Knowing who is and isn’t a friend to the U.S. should be an easy question to answer, Clinton said. “If you got it on an exam, I think you’d be able to answer it. But apparently it’s hard for … Trump.”

She referenced Trump’s meeting  last month with the president of Mexico, where his insistence on his plan for the country to pay for the border wall he intends to build was met with refusal, and is past criticisms of German Chancellor Angela Merkel — whom he compared Clinton to — and her country’s refugee policy.

The relationship between Russian President Vladimir Putin — a former KGB intelligence officer during the reign of the Soviet Union — is a cause for concern, Clinton said.

“As former Secretary Madeleine Albright put it, and I quote her, ‘We have never seen a mind meld of the kind between the Russian leadership and a candidate for the presidency of the United States,’” she said. 

This kind of relationship — and possibility of unwanted influence from a foreign adversary — is unprecedented in the country’s history, Clinton said.

”That should scare everyone: Democrat, Republican and independent,” Clinton said. 

The outcome of this election, she said, is in the hands of the voters.

“When your kids and grandkids ask you what you did in 2016, when everything was on the line, I hope you will be able to say: I voted for a better, stronger, fairer America,” she told the millennial-dominated audience.

Jessie Reese, a fifth-year senior visual communication design major at Kent State, and 2016 graduate Abby Sistek, joined the swarm of attendees making for the exit following Clinton’s speech.

Both women are registered independents. Despite not claiming one of the major party sides as their own, they said they’re voting for Clinton next Tuesday.

“This is actually my first time voting; I just registered last week,” Sistek said. “I’ve never really been into politics … but with this election, I’m just more aware of it, have followed it, and realized, I need to vote for it.”

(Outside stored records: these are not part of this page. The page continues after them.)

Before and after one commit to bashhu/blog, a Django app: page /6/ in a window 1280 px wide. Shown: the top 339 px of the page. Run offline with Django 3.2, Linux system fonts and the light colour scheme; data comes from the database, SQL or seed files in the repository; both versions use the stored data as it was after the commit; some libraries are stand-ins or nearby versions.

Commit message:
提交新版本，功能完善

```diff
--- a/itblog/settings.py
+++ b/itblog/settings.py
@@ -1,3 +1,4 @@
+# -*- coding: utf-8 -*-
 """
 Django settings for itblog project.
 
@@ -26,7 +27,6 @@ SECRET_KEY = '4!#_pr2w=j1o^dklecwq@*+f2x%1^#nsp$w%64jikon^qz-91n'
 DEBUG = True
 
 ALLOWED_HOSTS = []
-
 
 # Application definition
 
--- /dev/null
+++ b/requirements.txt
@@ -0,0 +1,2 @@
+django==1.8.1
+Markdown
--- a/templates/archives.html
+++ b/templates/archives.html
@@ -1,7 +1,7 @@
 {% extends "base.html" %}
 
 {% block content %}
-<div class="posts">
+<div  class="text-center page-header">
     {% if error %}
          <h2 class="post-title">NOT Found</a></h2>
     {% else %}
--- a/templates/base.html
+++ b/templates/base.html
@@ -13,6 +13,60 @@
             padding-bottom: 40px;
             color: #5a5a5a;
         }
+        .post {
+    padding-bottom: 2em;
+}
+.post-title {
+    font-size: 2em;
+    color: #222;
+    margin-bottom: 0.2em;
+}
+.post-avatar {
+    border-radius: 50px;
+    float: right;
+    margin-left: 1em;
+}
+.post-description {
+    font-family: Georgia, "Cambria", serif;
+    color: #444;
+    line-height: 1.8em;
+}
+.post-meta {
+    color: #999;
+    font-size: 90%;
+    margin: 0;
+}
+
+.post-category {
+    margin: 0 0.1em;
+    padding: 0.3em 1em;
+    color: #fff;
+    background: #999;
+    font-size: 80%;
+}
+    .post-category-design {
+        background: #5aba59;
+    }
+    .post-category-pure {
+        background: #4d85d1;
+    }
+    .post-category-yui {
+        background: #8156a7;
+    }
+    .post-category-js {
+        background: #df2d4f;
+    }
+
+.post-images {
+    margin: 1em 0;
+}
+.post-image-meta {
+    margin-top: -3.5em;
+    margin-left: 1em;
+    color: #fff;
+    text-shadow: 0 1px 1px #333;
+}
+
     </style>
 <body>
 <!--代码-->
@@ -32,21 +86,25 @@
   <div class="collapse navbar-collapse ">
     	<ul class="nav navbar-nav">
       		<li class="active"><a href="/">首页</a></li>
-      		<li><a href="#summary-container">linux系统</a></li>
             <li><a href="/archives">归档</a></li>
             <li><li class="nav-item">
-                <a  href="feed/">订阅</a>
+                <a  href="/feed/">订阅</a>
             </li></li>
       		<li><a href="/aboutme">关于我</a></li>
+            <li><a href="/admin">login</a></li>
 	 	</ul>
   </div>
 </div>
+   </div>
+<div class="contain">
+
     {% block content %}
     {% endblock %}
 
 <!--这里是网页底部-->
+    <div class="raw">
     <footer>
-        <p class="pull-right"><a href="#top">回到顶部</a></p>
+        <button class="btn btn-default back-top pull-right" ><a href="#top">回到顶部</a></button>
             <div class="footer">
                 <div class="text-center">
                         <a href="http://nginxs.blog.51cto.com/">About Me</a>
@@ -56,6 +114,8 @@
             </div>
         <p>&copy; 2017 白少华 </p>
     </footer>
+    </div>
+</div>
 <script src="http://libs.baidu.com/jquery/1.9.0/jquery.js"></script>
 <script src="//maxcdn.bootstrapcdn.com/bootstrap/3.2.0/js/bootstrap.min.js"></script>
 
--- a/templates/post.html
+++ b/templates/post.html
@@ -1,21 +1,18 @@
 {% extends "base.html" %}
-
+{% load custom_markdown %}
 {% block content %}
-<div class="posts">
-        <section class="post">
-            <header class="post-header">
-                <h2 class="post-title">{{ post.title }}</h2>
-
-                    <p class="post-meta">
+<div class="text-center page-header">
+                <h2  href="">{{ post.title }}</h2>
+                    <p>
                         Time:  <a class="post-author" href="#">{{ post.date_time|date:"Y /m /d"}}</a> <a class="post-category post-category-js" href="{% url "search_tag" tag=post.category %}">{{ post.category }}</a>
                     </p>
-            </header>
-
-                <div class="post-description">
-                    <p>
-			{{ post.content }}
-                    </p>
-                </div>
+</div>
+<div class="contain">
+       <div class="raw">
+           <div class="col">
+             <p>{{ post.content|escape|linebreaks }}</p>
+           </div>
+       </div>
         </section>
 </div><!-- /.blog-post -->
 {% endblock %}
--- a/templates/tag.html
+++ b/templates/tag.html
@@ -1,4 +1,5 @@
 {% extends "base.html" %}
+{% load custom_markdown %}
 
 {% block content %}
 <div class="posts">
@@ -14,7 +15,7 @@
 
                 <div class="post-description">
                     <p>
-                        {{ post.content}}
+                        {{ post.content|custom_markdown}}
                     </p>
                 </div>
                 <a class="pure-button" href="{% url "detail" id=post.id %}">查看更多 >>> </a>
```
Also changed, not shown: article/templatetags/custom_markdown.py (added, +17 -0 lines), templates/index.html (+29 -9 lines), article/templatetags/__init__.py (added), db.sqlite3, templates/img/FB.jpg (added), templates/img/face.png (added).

Alex Delaney-Gesing is senior reporter, contact her at [email protected].